#### [WHAT YOU WILL DO]
Search the records below for "button"; copy each line that has it.

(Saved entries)
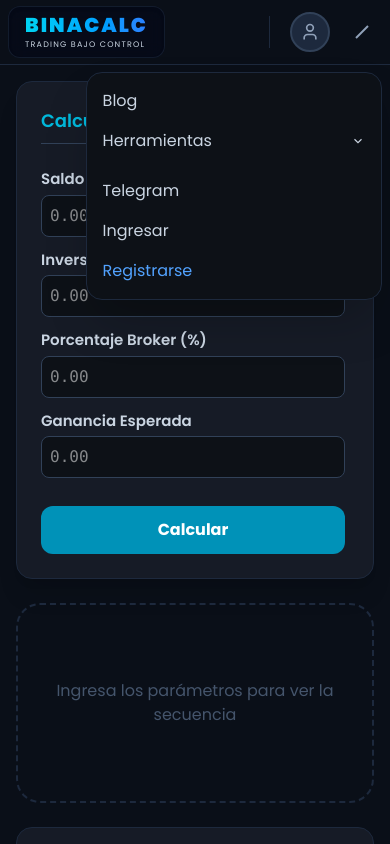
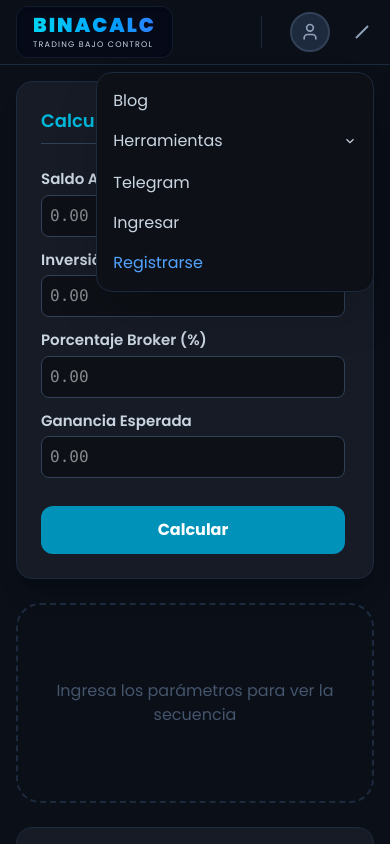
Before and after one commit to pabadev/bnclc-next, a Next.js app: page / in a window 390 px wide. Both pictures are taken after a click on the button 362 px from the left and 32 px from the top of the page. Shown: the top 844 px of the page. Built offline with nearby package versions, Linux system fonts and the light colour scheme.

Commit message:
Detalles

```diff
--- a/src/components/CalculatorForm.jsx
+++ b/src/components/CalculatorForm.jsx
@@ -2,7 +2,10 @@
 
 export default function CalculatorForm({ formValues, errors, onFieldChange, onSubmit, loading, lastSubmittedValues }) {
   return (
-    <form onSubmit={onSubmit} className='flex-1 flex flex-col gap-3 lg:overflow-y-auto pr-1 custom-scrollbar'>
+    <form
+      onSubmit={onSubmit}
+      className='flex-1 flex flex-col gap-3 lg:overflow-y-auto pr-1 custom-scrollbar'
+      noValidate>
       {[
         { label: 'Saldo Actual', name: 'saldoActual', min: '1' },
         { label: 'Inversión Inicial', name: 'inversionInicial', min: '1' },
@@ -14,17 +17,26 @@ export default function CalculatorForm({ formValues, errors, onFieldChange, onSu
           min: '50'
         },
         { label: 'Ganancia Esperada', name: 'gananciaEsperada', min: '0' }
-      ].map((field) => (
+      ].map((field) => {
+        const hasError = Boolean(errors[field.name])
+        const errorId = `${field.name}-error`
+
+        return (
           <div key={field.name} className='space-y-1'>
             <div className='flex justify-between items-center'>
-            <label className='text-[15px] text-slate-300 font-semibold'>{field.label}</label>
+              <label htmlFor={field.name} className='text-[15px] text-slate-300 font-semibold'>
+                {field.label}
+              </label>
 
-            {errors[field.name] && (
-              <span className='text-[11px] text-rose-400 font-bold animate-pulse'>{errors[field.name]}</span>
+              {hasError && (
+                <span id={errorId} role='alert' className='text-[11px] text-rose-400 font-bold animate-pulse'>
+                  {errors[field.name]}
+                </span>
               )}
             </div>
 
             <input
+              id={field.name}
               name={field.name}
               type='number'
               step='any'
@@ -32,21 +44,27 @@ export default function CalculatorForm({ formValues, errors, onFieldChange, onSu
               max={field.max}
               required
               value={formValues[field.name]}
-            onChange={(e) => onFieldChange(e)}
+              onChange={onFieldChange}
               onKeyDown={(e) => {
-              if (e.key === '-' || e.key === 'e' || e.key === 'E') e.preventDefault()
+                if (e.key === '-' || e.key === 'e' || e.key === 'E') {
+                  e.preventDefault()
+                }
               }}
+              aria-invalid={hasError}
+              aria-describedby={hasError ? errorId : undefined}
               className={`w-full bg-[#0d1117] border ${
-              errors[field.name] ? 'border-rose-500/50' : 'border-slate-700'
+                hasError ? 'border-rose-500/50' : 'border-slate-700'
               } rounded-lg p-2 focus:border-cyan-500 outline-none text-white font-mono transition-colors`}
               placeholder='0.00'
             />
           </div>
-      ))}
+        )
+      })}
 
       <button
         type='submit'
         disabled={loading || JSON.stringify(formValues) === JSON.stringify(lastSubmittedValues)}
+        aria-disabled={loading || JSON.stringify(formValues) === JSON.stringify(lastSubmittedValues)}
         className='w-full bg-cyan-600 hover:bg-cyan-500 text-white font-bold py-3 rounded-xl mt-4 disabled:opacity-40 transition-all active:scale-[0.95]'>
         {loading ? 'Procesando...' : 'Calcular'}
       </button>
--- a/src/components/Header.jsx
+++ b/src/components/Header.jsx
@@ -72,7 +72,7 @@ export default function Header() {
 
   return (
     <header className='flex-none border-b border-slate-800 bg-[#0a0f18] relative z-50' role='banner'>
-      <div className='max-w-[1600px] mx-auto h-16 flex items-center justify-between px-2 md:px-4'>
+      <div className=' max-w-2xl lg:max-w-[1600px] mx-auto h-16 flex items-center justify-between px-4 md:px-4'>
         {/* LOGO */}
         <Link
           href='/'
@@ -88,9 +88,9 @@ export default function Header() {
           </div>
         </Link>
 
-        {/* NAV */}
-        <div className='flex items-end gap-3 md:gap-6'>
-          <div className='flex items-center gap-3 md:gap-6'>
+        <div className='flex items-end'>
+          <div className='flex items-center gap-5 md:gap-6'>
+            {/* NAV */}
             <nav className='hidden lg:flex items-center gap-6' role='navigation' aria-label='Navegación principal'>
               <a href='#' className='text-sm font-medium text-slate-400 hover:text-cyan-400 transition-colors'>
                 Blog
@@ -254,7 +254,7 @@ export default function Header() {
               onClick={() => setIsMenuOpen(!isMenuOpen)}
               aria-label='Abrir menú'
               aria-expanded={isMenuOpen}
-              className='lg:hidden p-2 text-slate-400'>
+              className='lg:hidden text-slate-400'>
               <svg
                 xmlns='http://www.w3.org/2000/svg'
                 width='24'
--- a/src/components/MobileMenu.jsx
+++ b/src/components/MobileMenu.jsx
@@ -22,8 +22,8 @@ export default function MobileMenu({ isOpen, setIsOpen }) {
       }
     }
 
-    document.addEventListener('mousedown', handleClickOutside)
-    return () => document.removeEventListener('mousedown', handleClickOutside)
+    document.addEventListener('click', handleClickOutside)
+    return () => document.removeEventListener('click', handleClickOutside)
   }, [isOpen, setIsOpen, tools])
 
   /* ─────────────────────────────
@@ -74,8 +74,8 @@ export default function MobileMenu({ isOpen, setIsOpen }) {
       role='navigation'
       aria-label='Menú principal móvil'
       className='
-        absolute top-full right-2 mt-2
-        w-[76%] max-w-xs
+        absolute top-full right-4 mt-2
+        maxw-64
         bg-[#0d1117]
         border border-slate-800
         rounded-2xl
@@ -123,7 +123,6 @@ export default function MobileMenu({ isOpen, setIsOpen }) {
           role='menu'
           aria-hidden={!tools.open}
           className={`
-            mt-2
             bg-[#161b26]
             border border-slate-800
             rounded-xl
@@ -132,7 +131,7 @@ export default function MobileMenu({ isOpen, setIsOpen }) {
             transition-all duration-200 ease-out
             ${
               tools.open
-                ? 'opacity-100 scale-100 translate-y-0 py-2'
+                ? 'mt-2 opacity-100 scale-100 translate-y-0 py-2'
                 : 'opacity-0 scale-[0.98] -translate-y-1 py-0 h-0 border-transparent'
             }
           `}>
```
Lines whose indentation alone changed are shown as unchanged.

#### [YOUR RESPONSE]
Before and after one commit to pabadev/bnclc-next, a Next.js app: page / in a window 390 px wide. Both pictures are taken after a click on the button 362 px from the left and 32 px from the top of the page. Shown: the top 844 px of the page. Built offline with nearby package versions, Linux system fonts and the light colour scheme.
       <button
       </button>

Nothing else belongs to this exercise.